Hiring the Successful Candidate
The hiring stage of the recruitment cycle consists of two things: a job offer and negotiations.
The job offer letter you send to the successful candidate should contain precise information on the position as well as compensation. This includes the job's salary and benefits. In addition to this, it'll include the terms of employment, such as the job's working hours and contract length.
As mentioned before, the offer letter is one part of the hiring process. After the letter has been presented, the candidate has the opportunity to negotiate the details of the offer. They may, for example, prefer to have more flexibility in exchange for more availability, or they may feel the value they bring to the table justifies better compensation than what the offer describes.
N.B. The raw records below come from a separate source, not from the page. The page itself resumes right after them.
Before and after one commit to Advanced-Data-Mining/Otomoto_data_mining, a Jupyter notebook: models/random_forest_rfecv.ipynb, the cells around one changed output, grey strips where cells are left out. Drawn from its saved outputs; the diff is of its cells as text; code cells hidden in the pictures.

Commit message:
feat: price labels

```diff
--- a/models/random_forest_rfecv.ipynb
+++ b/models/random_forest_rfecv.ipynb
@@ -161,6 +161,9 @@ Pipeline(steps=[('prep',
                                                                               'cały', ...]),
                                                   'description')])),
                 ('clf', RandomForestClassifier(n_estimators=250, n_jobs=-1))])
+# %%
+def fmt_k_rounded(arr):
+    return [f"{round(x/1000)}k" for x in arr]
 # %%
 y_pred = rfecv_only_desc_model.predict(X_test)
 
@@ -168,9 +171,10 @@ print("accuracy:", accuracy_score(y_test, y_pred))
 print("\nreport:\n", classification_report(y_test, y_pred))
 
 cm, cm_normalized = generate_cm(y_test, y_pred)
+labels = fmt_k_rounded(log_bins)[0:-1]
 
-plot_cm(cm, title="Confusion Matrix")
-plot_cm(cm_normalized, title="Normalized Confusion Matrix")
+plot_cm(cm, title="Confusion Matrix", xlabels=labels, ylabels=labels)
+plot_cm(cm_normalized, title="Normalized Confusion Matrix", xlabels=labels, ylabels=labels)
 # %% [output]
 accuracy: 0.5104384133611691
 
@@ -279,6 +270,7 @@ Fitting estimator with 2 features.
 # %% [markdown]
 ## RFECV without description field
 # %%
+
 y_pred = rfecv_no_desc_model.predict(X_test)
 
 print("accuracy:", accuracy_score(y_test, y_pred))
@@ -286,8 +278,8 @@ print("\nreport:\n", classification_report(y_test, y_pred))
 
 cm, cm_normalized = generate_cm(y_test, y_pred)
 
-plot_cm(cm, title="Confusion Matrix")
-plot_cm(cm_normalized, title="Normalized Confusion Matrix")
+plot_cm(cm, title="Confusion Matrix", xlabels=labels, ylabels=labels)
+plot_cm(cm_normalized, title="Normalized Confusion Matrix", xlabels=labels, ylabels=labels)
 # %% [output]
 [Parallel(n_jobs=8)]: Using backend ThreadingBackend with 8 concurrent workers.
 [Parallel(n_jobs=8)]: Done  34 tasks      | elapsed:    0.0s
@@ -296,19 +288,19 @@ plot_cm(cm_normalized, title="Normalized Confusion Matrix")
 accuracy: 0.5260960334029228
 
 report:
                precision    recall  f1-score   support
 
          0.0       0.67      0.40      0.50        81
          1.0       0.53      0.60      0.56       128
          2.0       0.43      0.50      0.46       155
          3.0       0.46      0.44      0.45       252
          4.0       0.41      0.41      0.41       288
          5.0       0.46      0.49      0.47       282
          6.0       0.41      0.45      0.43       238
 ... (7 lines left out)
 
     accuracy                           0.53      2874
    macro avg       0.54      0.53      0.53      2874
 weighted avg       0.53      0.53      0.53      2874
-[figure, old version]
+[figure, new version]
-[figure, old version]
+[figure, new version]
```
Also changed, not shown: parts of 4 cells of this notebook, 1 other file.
Once you've reached an agreement and acceptance about the terms of employment, the candidate is officially hired.
Onboarding a New Hire
Many people think that hiring is the final stage of recruitment but that’s not true. Once you’ve hired your new team member, you are still at the last and final stage of the recruitment process - onboarding.
Onboarding is where the new hire gets acquainted with the company. It starts when they sign their offer letter and ends only once they are fully integrated into their new role. There is no rule for how long this should take. We recommend reading our guide on onboarding new employees for more insight.
The onboarding phase is where introductions are made, the employee is sent the requisite information for their new role, and possibly included in company events. It is also when you make sure that your new hire is comfortable and ready to start contributing to their new position.
As a recruiter, it’s important to keep in touch with the candidate throughout the onboarding process to ensure that they’re settled in well at their new job. It has been proven that a thorough onboarding process positively affects employee retention, so it is well worth making an effort.
Our Conclusion on Full Cycle Recruiting
Both full cycle recruiting and specialized recruiting offers a range of benefits for companies and candidates alike. While neither model is perfect, these benefits often outweigh the cons.
Regardless of which model is best suited to your company’s recruitment priorities, using the right recruitment tools can help your HR team’s efficiency and success. That’s why we’ve pinpointed and reviewed the best recruitment software solutions available on the market.